GAINESVILLE, Fla. — Six University of Florida Institute of Food and Agricultural Sciences faculty members, who are trying to solve global issues as wide-ranging as better alternative fuels and nutrient absorption, have been named as UF Research Foundation Professors for 2016-19.
The recognition goes to faculty who demonstrate a distinguished record of research and a strong research agenda that’s likely to continue to distinguish them in their fields.
“UF/IFAS faculty research continuously shows its value in practical ways, but these faculty members stand out because the University of Florida is recognizing their outstanding work,” said UF/IFAS Dean for Research Jackie Burns. “Their scientific research helps solve global issues ranging from potential solutions to citrus greening to growing crops in a changing climate to finding new sources of alternative energy.”
The following UF/IFAS faculty members earned the recognition:
- Senthold Asseng, a professor in agricultural and biological engineering. “Global food security, agricultural sustainability and climate change are major challenges for humanity,” Asseng said. “My research goals are to explore adaptation strategies for improving food security in sustainable agricultural systems in the context of climate change using mathematical computer simulation.”
- Liwei Gu, an associate professor in food science and human nutrition. Gu explores chemistry and absorption of health-promoting components in blueberries, cranberries and grapes.
- Mark Settles, a professor in horticultural sciences. Settles’ research program focuses on genes required for corn kernel growth and development. “We discovered genes controlling cell division and starch accumulation in the kernel,” Settles said. His current research helps adapt corn to the growing conditions that are expected due to climate change.

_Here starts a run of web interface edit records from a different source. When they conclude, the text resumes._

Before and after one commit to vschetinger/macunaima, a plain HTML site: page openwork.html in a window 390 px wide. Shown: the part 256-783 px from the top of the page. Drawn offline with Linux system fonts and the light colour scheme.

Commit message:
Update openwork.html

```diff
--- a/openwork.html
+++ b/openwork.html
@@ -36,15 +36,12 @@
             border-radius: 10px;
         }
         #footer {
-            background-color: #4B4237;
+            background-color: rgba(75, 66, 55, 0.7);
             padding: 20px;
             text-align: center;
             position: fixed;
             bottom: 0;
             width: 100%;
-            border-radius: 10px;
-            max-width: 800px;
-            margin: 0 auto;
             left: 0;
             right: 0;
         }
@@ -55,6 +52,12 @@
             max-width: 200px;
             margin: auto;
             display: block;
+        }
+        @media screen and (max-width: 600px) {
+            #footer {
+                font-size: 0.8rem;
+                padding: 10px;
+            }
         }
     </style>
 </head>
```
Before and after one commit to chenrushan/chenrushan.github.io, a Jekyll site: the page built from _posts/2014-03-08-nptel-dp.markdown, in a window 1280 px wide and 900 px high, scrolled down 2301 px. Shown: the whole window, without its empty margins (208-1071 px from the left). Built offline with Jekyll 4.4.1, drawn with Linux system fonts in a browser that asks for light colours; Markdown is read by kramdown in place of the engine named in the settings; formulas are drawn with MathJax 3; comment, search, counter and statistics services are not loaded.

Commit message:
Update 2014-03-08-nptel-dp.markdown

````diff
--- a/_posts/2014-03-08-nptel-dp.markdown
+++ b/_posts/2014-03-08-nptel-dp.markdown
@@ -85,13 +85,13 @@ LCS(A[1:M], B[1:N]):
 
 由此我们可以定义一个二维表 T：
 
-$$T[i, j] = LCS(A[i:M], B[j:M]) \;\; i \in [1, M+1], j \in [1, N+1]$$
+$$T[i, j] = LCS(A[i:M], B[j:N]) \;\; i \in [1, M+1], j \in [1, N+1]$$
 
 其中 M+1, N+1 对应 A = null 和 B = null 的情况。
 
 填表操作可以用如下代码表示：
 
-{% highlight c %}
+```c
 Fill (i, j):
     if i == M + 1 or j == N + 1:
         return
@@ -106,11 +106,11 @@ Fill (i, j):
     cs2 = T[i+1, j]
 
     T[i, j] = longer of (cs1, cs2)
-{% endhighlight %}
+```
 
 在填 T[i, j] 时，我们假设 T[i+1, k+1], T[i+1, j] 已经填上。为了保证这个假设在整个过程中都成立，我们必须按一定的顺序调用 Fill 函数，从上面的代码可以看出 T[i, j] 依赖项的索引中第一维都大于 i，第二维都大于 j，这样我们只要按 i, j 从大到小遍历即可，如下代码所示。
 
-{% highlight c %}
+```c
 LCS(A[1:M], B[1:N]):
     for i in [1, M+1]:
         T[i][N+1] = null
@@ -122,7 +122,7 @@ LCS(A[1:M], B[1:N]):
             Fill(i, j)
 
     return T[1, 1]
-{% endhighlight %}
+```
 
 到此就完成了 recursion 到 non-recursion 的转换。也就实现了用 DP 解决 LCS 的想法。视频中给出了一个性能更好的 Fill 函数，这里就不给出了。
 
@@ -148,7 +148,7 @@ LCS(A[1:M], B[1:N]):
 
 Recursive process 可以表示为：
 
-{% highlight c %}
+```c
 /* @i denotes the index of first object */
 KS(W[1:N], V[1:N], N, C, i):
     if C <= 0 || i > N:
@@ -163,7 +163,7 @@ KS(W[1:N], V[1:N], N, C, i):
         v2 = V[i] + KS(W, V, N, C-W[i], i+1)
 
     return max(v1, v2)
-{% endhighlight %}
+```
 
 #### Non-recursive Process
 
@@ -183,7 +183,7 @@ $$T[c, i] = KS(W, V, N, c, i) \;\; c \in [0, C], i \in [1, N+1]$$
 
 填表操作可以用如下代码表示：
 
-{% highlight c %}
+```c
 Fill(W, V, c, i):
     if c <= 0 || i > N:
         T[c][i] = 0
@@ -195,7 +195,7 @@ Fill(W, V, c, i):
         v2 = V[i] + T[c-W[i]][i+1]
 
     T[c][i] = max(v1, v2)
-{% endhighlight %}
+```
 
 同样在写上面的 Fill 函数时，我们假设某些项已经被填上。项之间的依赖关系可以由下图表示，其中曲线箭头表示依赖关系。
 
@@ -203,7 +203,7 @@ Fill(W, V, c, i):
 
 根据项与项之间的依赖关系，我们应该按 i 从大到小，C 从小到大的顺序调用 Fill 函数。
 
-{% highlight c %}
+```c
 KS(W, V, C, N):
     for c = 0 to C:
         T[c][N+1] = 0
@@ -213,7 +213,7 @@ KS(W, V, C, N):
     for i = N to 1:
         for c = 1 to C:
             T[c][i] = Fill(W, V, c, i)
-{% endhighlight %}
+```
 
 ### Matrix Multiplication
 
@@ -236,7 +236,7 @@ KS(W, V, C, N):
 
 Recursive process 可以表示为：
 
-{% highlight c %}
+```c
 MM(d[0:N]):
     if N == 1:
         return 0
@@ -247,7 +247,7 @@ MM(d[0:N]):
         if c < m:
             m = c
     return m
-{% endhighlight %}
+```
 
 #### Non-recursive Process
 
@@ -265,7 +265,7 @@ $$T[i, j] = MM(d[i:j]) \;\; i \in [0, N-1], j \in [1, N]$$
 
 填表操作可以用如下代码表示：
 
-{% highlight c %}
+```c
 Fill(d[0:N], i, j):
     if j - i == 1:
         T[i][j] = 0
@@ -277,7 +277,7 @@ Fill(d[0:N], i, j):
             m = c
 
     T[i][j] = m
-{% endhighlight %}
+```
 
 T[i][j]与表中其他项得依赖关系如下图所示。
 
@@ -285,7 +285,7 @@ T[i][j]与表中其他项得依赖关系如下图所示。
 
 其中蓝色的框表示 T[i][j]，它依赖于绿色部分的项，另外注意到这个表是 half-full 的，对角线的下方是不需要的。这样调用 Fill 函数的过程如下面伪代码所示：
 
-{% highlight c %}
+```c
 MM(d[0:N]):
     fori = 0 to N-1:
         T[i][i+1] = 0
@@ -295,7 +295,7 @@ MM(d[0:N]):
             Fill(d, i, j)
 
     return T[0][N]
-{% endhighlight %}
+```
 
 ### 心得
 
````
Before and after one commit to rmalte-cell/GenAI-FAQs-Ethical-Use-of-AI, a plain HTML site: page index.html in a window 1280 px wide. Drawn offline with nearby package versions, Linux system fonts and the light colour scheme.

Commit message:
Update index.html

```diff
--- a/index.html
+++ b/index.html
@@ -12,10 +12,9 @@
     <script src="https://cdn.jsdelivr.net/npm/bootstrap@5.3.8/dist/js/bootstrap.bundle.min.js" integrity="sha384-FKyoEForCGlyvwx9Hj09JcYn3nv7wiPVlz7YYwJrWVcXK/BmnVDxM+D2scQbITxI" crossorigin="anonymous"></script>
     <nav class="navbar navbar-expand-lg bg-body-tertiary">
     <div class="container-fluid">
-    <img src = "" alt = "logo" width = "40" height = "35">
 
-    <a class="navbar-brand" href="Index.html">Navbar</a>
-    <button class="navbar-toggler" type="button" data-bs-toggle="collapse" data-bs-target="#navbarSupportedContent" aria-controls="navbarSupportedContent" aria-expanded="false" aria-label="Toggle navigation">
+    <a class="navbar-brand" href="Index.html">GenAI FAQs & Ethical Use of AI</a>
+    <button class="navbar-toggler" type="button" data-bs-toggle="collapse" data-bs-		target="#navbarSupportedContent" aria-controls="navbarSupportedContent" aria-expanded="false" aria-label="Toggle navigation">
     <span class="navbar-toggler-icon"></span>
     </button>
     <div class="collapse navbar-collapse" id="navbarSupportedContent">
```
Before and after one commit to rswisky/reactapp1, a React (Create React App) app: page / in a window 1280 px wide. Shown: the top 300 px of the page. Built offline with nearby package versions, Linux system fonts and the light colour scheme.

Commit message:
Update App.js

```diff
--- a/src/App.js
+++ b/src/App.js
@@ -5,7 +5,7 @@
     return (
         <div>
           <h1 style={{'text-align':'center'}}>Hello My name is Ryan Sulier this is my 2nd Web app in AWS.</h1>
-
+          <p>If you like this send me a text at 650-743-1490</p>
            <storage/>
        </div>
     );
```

- Chris Wilson, a professor in soil and water science. Wilson’s research program characterizes exposure of aquatic environments to pollutants, effects of those pollutants on aquatic organisms and develops and evaluates the potential of proposed management practices for improving water quality and reducing risks of exposure to aquatic organisms.
- Wilfred Vermerris, associate professor in microbiology and cell science. Vermerris works on sweet sorghum to get the best yield for sugars that can be fermented to biofuels and chemicals for the production of bio-degradable plastics. He and his team have bred sweet sorghums that are disease-resistant and yield large amounts of sugars and biomass. They are also developing sweet sorghums that are very efficient with the available water, and that produce biomass that can be converted more easily to fermentable sugars.
- Nian Wang, an associate professor in microbiology and cell science who conducts his research at the UF/IFAS Citrus Research and Education Center in Lake Alfred, Florida. Wang’s research focuses on citrus bacterial diseases including Huanglongbing, also known as citrus greening; and citrus canker. He and his team are trying to understand the interaction between the host – a citrus tree — and the pathogens, and generate disease-resistant citrus using genome editing technology.
The three-year award includes a $5,000 annual salary supplement and a one-time $3,000 grant. The professorships are funded from the university’s share of royalty and licensing income on UF-generated products.
“Our faculty are constantly searching for ways to help feed the hungry, preserve our fresh water, protect our crops and ensure we get the proper nutrition to stay healthy,” said Jack Payne, UF senior vice president for agriculture and natural resources. “I am constantly amazed at the scientific results produced by our extraordinary faculty.”
During each of the three years, the award winners receive a salary supplement of $5,000 and a one-time allocation of $3,000 to support their research program.
By: Brad Buck, 352-294-3303, email@example.com
Source: Jackie Burns, 352-392-1784, firstname.lastname@example.org